A core needle biopsy is performed in a similar way to a fine needle aspiration, but the needle is much larger. Since the needle is larger, it can obtain more tissue. This technique is like using an apple-coring tool (but a biopsy takes a much, much smaller core). An apple-corer removes the center of an apple without damaging the rest of it.

Instead of throwing away the apple’s core, with a core needle biopsy, doctors keep the removed tissue and analyzes it. Compared to an FNA, core needle biopsies may be a little more uncomfortable and cause a bruise because the needle is larger.

Ultrasound-guided, Stereotactic, and MRI-guided Biopsies
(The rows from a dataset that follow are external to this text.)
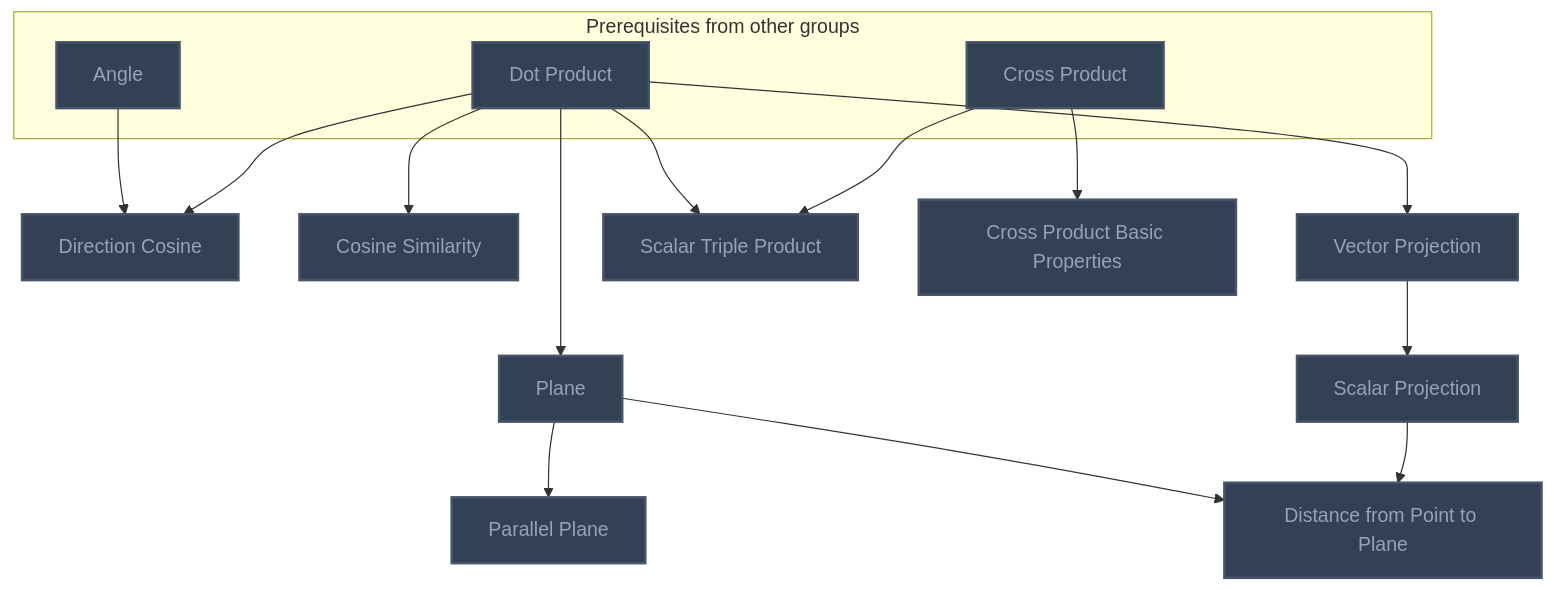
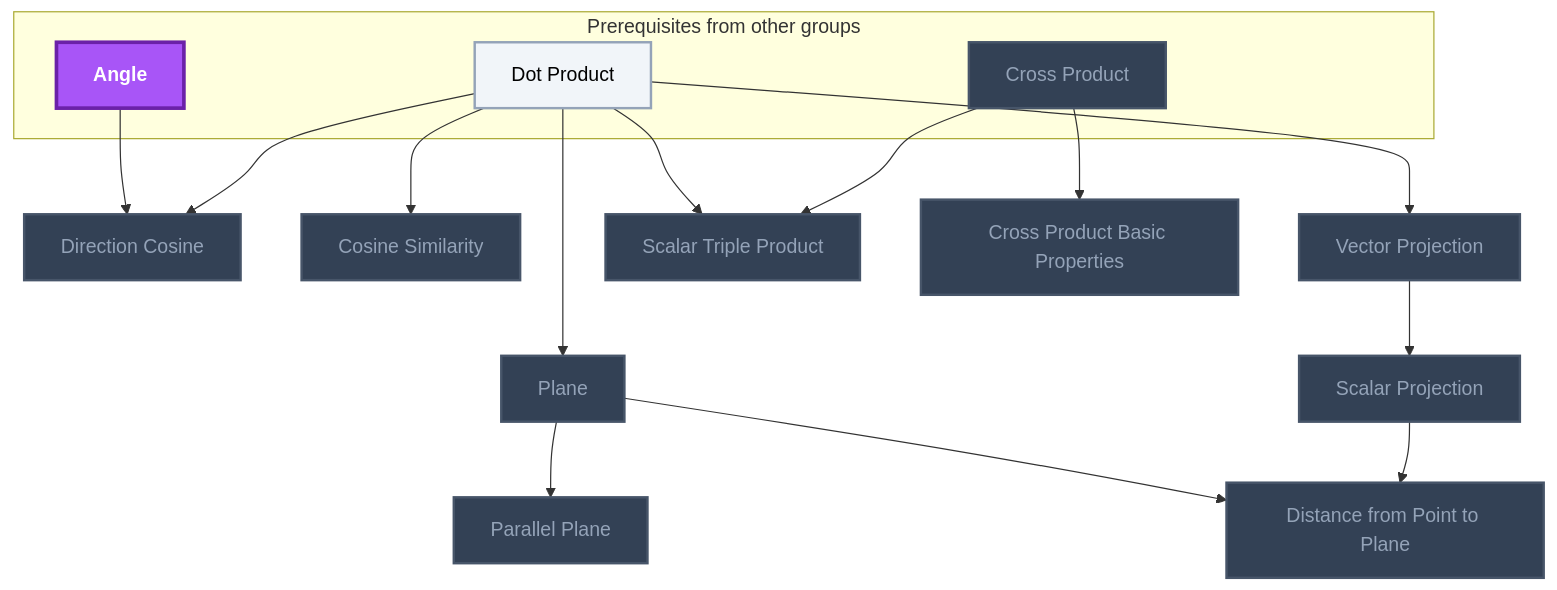
One commit to MRauf1/My-Notes changed the ninth of 12 diagrams in Gamification/Skill Trees/Calculus.md. Above: the diagram before and after it, drawn with Mermaid. The commit also changed other lines of this file and 156 other files, not shown here.

````diff
--- a/Gamification/Skill Trees/Calculus.md
+++ b/Gamification/Skill Trees/Calculus.md
@@ -682,40 +703,42 @@
 ```mermaid
 flowchart TD
     classDef planned fill:#1E293B,stroke:#64748B,stroke-width:2px,stroke-dasharray:5 5,color:#94A3B8;
     classDef locked fill:#334155,stroke:#475569,stroke-width:2px,color:#94A3B8;
     classDef L0 fill:#F1F5F9,stroke:#94A3B8,stroke-width:2px,color:#000000;
     classDef L1 fill:#22C55E,stroke:#15803D,stroke-width:2px,color:#000000;
     classDef L2 fill:#3B82F6,stroke:#1D4ED8,stroke-width:3px,color:#FFFFFF;
     classDef L3 fill:#A855F7,stroke:#6B21A8,stroke-width:3px,color:#FFFFFF,font-weight:bold;
     classDef L4 fill:#F97316,stroke:#C2410C,stroke-width:4px,color:#000000,font-weight:bold;
     classDef L5 fill:#FFD700,stroke:#FF8C00,stroke-width:5px,color:#000000,font-weight:bold;
     classDef rusty stroke:#8B4513,stroke-width:4px,stroke-dasharray:3 3;
     subgraph sg_prereqs["Prerequisites from other groups"]
         n_dot_product["Dot Product"]
         n_angle["Angle"]
         n_cross_product["Cross Product"]
     end
     n_direction_cosine["Direction Cosine"]
     n_cosine_similarity["Cosine Similarity"]
     n_scalar_projection["Scalar Projection"]
     n_vector_projection["Vector Projection"]
     n_scalar_triple_product["Scalar Triple Product"]
     n_cross_product_basic_properties["Cross Product Basic Properties"]
     n_plane["Plane"]
     n_parallel_plane["Parallel Plane"]
     n_distance_from_point_to_plane["Distance from Point to Plane"]
     n_dot_product --> n_direction_cosine
     n_angle --> n_direction_cosine
     n_dot_product --> n_cosine_similarity
     n_vector_projection --> n_scalar_projection
     n_dot_product --> n_vector_projection
     n_cross_product --> n_scalar_triple_product
     n_dot_product --> n_scalar_triple_product
     n_cross_product --> n_cross_product_basic_properties
     n_dot_product --> n_plane
     n_plane --> n_parallel_plane
     n_scalar_projection --> n_distance_from_point_to_plane
     n_plane --> n_distance_from_point_to_plane
-    class n_dot_product,n_angle,n_cross_product,n_direction_cosine,n_cosine_similarity,n_scalar_projection,n_vector_projection,n_scalar_triple_product,n_cross_product_basic_properties,n_plane,n_parallel_plane,n_distance_from_point_to_plane locked;
+    class n_cross_product,n_direction_cosine,n_cosine_similarity,n_scalar_projection,n_vector_projection,n_scalar_triple_product,n_cross_product_basic_properties,n_plane,n_parallel_plane,n_distance_from_point_to_plane locked;
+    class n_dot_product L0;
+    class n_angle L3;
     class n_dot_product,n_angle,n_cross_product,n_direction_cosine,n_cosine_similarity,n_scalar_projection,n_vector_projection,n_scalar_triple_product,n_cross_product_basic_properties,n_plane,n_parallel_plane,n_distance_from_point_to_plane internal-link;
 ```
````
Ultrasound-guided, stereotactic, and MRI-guided biopsies are performed using similar needles to the core needle biopsy. However, the biopsy is now performed using the guidance of an ultrasound, mammogram (x-ray(EX-RAY) — Energy particles that pass through tissue to obtain an image of the body), or MRIA loud banging machine that uses magnets to obtain pictures of the inside of the body; magnetic resonance imaging machine. You may recognize some of these tools from your diagnostic testing. During a biopsy, a radiologist(RAY-DEE-OL-O-JIST) — A doctor who interprets or reads images of the body (or surgeon) uses these instruments to locate the abnormal tissue and “watch” as the needle enters the mass. Now the radiologist is more certain the sample was collected from the correct location.

Excisional Biopsy

An excisional biopsy is performed when a surgeon makes a small incision in the skin and removes a larger piece of the mass, or even the whole mass if it is small. Following an excisional biopsy or stereotactic biopsy, the radiologist may take additional images of the removed tissue and the breast to confirm the suspicious tissue was obtained.

Let’s use the dandelion to help you understand the different biopsies a little better.

Biopsies are like a gardener taking a small piece of a weed to determine if it is truly a weed, like a dandelion, or just a normal flower, like a daisy. The gardener can remove just a tiny piece of a leaf, the whole leaf, and if necessary, the whole plant.

Fine needle aspiration is like taking a tiny speck of a leaf and trying to decide if the plant is a dandelion. As you can imagine, a tiny speck is not very helpful if you cannot see the whole plant. Core needle, ultrasound-guided, stereotactic, and MRI-guided biopsies are like removing a larger part of the leaf so the gardener can do more tests and obtain more information about the plant. Finally, an excisional biopsy is like removing the entire leaf or the whole plant. When you remove the whole plant, it becomes very easy for the gardener to tell if it is a dandelion.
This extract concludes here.